- **Directions for this task**
What lines in the entries hold the string "export"? List them.

- **Dataset records**
-----

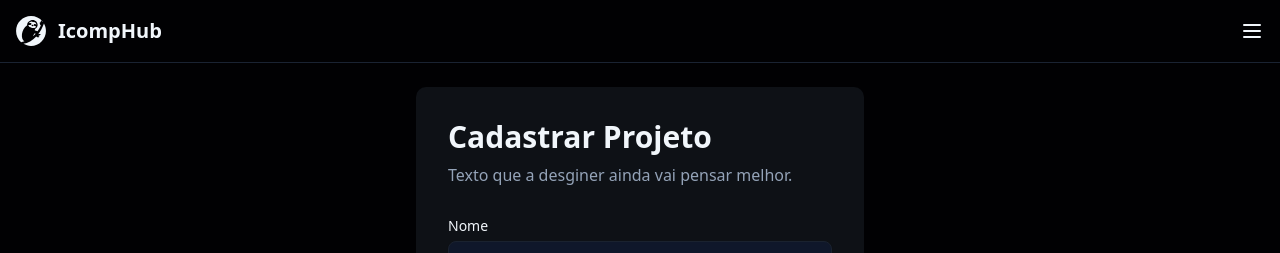
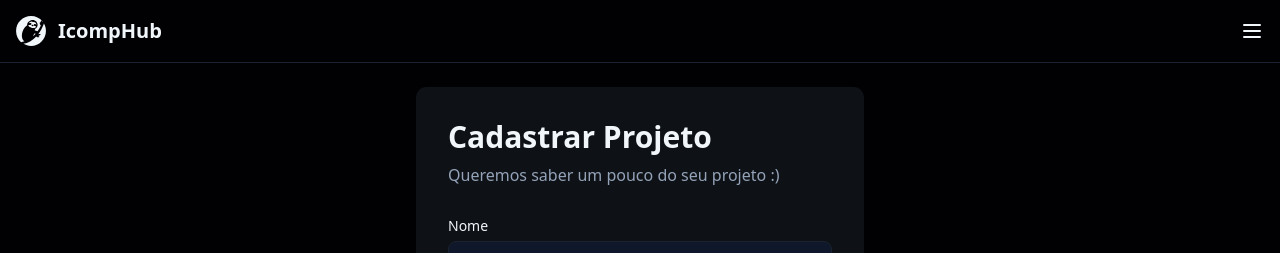
Before and after one commit to IcompHub/icomphub-web-app, a Next.js app: page /project/create in a window 1280 px wide. Shown: the top 253 px of the page. Built offline with nearby package versions, Linux system fonts and the light colour scheme.

Commit message:
refactor: mudando texto

```diff
--- a/app/project/create/page.tsx
+++ b/app/project/create/page.tsx
@@ -20,7 +20,7 @@ export default function Home() {
       <div className="max-w-md mx-auto bg-[#0e1116] rounded-lg p-8">
         <h1 className="text-3xl font-bold mb-2">Cadastrar Projeto</h1>
         <p className="text-[#94a3b8] mb-8">
-          Texto que a desginer ainda vai pensar melhor.
+          Queremos saber um pouco do seu projeto :)
         </p>
 
         <ProjectForm onSubmit={handleCreate} submitText="Cadastrar" />
--- a/app/project/edit/page.tsx
+++ b/app/project/edit/page.tsx
@@ -17,9 +17,6 @@ export default function Home() {
     <main className="p-6">
       <div className="max-w-md mx-auto bg-[#0e1116] rounded-lg p-8">
         <h1 className="text-3xl font-bold mb-2">Editar Projeto</h1>
-        <p className="text-[#94a3b8] mb-8">
-          Texto que a desginer ainda vai pensar melhor.
-        </p>
 
         <ProjectForm
           initialData={{
```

-----

- **Answer box**
@@ -20,7 +20,7 @@ export default function Home() {
@@ -17,9 +17,6 @@ export default function Home() {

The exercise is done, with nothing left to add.